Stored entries
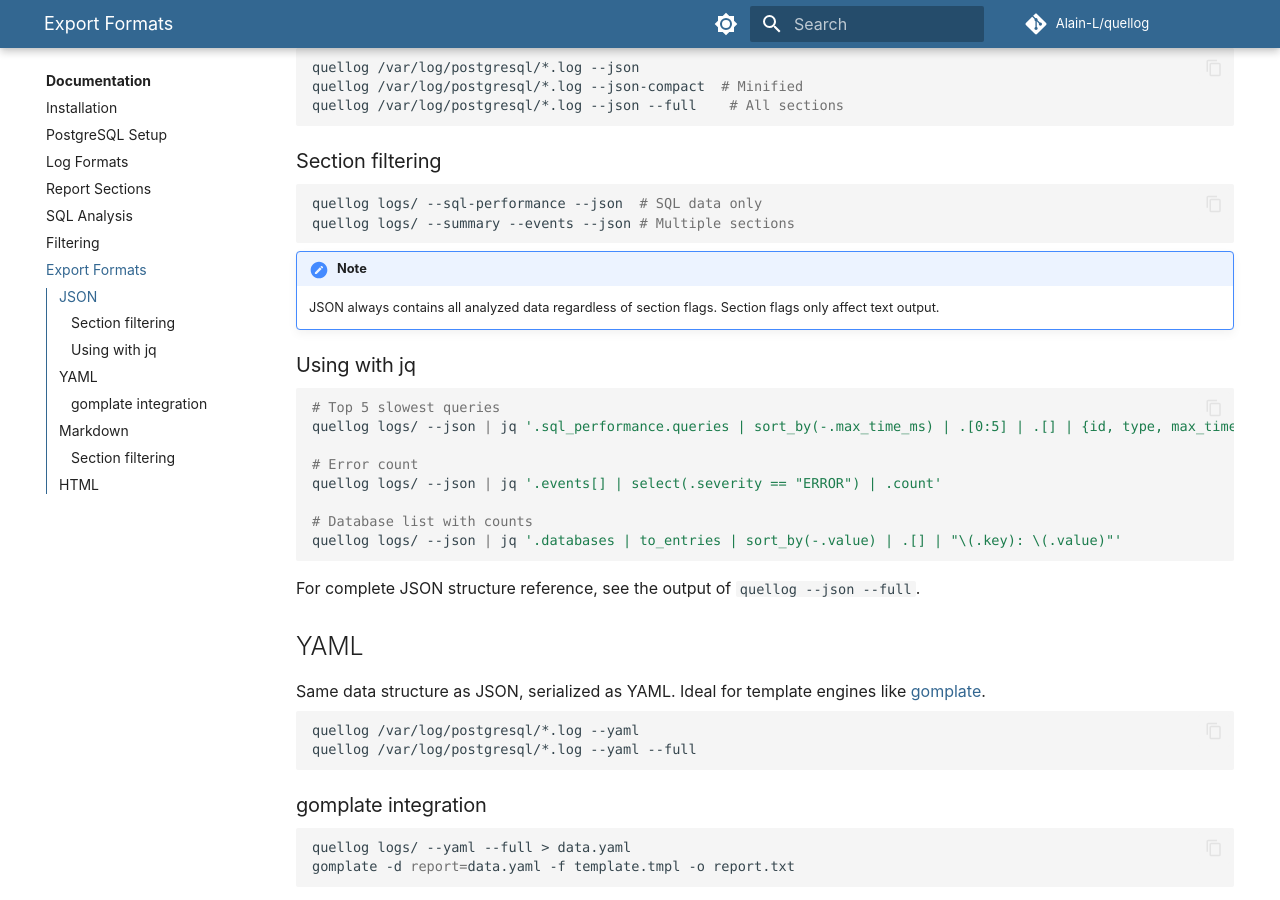
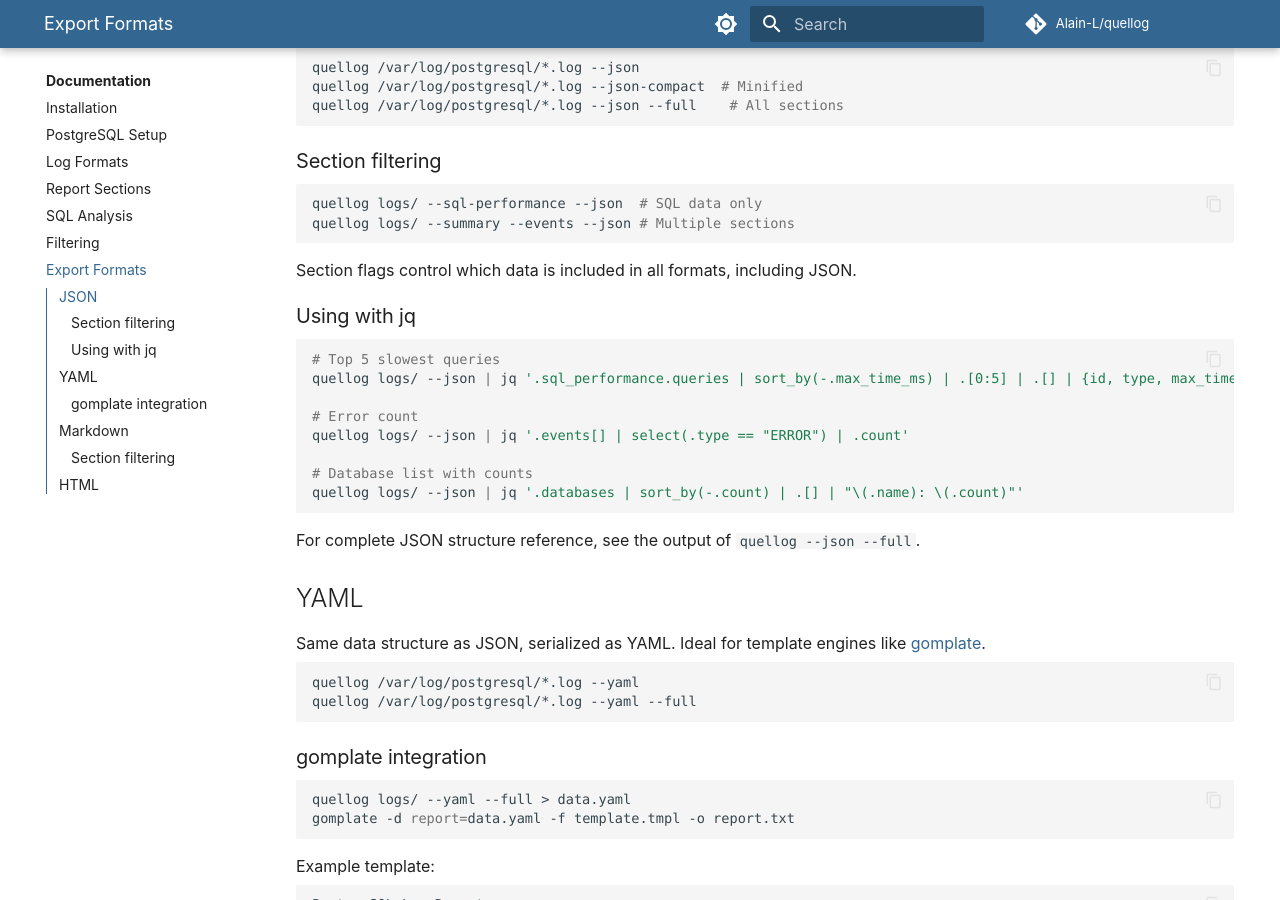
Before and after one commit to Alain-L/quellog, an MkDocs documentation site: the page built from docs/exports.md, in a window 1280 px wide and 900 px high, scrolled down 441 px. Built offline with MkDocs 1.6.1 and Material for MkDocs 9.7.7, drawn with Linux system fonts in a browser that asks for light colours; comment, search, counter and statistics services are not loaded.

Commit message:
docs: fix jq examples and section filtering note in Export Formats
- Fix events filter: .severity → .type (matches actual JSON structure)
- Fix databases query: object map → array of {name, count}
- Correct section filtering note: flags DO affect JSON output

````diff
--- a/docs/exports.md
+++ b/docs/exports.md
@@ -26,8 +26,7 @@
 quellog logs/ --summary --events --json # Multiple sections
 ```
 
-!!! note
-    JSON always contains all analyzed data regardless of section flags. Section flags only affect text output.
+Section flags control which data is included in all formats, including JSON.
 
 ### Using with jq
 
@@ -36,10 +35,10 @@
 quellog logs/ --json | jq '.sql_performance.queries | sort_by(-.max_time_ms) | .[0:5] | .[] | {id, type, max_time_ms}'
 
 # Error count
-quellog logs/ --json | jq '.events[] | select(.severity == "ERROR") | .count'
+quellog logs/ --json | jq '.events[] | select(.type == "ERROR") | .count'
 
 # Database list with counts
-quellog logs/ --json | jq '.databases | to_entries | sort_by(-.value) | .[] | "\(.key): \(.value)"'
+quellog logs/ --json | jq '.databases | sort_by(-.count) | .[] | "\(.name): \(.count)"'
 ```
 
 For complete JSON structure reference, see the output of `quellog --json --full`.
````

WHAT TO DO
Set down all of the entries precisely and keep the pictures out of the copy.

EXERCISE OUTPUT
Before and after one commit to Alain-L/quellog, an MkDocs documentation site: the page built from docs/exports.md, in a window 1280 px wide and 900 px high, scrolled down 441 px. Built offline with MkDocs 1.6.1 and Material for MkDocs 9.7.7, drawn with Linux system fonts in a browser that asks for light colours; comment, search, counter and statistics services are not loaded.

Commit message:
docs: fix jq examples and section filtering note in Export Formats
- Fix events filter: .severity → .type (matches actual JSON structure)
- Fix databases query: object map → array of {name, count}
- Correct section filtering note: flags DO affect JSON output

````diff
--- a/docs/exports.md
+++ b/docs/exports.md
@@ -26,8 +26,7 @@
 quellog logs/ --summary --events --json # Multiple sections
 ```
 
-!!! note
-    JSON always contains all analyzed data regardless of section flags. Section flags only affect text output.
+Section flags control which data is included in all formats, including JSON.
 
 ### Using with jq
 
@@ -36,10 +35,10 @@
 quellog logs/ --json | jq '.sql_performance.queries | sort_by(-.max_time_ms) | .[0:5] | .[] | {id, type, max_time_ms}'
 
 # Error count
-quellog logs/ --json | jq '.events[] | select(.severity == "ERROR") | .count'
+quellog logs/ --json | jq '.events[] | select(.type == "ERROR") | .count'
 
 # Database list with counts
-quellog logs/ --json | jq '.databases | to_entries | sort_by(-.value) | .[] | "\(.key): \(.value)"'
+quellog logs/ --json | jq '.databases | sort_by(-.count) | .[] | "\(.name): \(.count)"'
 ```
 
 For complete JSON structure reference, see the output of `quellog --json --full`.
````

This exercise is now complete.